The Colosseum is one of Rome’s most visited attractions for a reason. It’s pretty cool! It is the largest amphitheater ever built.
It was constructed in AD 80 by the Roman empire for the purpose of displaying gladiatorial battles, public spectacles, executions, re-enactments and theatrical dramas.
You’ll learn more about it on your tour! Before your tour, make sure to stop at the Ponte Degli Annibaldi for fantastic photos of the Colosseum.
I recommend visiting the Colosseum with an organized tour because it will save you time, energy and provide a significantly more enriching experience.
Those who don’t book a “skip-the-line” tour will be at the mercy of a long line in the hot sun and a crowded space once you finally get inside.
This is especially true during the summertime when tourism is at its peak.
Your Colosseum tour will usually also include access to the Roman Forum across the street. You’ll get a radio and headphones, so that you can hear your guide clearly no matter how large the group or how far you stray.
Pro Tip: Bring your own headphones! The ones they provide can be cheapy and uncomfortable in your ears.
After a few hours, you’ll be wishing you had your own.
If you’re not yet convinced about the organized tour idea, find more information about Italy’s top organized tours here.
We did the Colosseum tour that included access to the underground chambers.
We had a really positive overall experience.
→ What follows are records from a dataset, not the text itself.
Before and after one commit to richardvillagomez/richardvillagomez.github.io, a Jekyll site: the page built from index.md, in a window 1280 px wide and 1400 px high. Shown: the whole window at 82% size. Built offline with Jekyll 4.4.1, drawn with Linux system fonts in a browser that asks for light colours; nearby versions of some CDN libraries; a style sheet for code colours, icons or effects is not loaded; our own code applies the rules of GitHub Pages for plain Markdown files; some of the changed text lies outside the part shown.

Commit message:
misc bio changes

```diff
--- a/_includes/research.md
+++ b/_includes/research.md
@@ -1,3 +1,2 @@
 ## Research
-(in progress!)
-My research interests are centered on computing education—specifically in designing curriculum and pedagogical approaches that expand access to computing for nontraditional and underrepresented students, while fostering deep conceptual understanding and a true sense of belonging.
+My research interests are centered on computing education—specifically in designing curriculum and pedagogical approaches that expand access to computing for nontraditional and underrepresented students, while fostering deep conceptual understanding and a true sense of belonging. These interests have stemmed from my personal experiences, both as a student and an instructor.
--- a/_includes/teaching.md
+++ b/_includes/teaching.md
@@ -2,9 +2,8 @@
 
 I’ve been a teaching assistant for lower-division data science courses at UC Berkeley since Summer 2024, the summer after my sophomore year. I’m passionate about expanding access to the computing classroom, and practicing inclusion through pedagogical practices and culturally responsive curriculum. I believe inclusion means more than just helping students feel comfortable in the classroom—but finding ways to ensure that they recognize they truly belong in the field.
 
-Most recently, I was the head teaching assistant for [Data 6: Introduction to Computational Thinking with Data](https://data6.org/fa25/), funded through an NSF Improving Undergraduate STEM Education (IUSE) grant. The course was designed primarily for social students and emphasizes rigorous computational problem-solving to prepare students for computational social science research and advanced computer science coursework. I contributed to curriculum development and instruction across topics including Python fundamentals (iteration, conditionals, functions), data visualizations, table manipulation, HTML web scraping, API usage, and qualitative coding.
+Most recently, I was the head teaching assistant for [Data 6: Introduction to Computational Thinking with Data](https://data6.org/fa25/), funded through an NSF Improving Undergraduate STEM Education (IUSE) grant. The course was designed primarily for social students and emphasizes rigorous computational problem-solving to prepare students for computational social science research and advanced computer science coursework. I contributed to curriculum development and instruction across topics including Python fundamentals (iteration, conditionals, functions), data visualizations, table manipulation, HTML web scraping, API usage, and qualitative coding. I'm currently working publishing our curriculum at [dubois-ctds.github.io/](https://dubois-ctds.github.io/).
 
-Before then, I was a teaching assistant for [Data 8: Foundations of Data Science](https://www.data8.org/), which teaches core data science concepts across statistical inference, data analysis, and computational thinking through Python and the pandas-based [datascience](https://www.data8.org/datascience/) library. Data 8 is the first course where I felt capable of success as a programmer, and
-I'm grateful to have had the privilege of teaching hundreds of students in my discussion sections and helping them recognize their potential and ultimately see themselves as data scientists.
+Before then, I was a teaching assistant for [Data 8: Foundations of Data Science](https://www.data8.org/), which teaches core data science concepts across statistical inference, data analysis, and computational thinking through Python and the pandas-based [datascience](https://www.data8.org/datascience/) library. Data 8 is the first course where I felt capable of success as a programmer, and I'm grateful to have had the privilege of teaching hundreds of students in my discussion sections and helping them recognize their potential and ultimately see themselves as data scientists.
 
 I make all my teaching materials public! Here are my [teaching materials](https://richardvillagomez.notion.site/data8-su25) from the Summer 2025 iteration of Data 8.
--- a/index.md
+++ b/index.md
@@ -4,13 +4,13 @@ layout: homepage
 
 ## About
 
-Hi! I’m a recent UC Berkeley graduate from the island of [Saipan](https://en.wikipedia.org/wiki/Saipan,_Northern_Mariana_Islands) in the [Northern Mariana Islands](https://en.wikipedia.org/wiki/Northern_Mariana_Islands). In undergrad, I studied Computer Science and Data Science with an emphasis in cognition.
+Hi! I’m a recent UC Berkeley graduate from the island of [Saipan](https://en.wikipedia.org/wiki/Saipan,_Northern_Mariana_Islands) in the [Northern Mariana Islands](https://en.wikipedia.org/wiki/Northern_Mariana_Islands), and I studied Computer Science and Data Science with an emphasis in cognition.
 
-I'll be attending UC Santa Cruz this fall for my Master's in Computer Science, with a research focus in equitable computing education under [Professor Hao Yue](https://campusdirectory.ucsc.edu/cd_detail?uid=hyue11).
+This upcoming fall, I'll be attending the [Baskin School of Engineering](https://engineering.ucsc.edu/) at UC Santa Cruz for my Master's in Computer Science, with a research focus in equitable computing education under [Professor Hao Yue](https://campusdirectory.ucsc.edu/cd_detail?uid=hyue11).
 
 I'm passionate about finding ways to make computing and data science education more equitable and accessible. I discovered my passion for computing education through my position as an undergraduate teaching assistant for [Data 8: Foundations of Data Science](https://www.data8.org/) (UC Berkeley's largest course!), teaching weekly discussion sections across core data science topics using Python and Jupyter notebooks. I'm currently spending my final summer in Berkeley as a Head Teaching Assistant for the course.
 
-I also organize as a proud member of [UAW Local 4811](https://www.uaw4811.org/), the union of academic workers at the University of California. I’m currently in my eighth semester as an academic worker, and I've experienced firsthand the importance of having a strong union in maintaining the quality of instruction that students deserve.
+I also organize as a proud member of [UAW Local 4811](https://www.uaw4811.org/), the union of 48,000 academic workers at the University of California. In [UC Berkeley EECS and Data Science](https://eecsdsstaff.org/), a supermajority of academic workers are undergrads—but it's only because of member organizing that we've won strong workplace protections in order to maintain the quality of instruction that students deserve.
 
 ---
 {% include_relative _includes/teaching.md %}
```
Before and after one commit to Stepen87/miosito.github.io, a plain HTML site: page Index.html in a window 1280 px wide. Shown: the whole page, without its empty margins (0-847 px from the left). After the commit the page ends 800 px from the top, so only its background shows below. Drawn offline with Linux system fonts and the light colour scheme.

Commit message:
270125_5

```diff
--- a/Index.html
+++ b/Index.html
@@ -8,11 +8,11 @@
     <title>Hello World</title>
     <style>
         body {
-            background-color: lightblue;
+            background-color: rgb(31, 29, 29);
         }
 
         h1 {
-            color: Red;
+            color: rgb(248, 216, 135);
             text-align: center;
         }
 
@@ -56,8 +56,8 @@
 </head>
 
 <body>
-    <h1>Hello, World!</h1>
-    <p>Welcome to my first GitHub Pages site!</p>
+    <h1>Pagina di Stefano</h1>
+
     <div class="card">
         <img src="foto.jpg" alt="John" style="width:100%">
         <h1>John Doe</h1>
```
Going with that tour allowed us to skip the line, but also allowed us to visit the Gladiators Arena, the underground and a few upper level floors (not permitted to general public). It was never crowded, and we had plenty of cool photo opportunities.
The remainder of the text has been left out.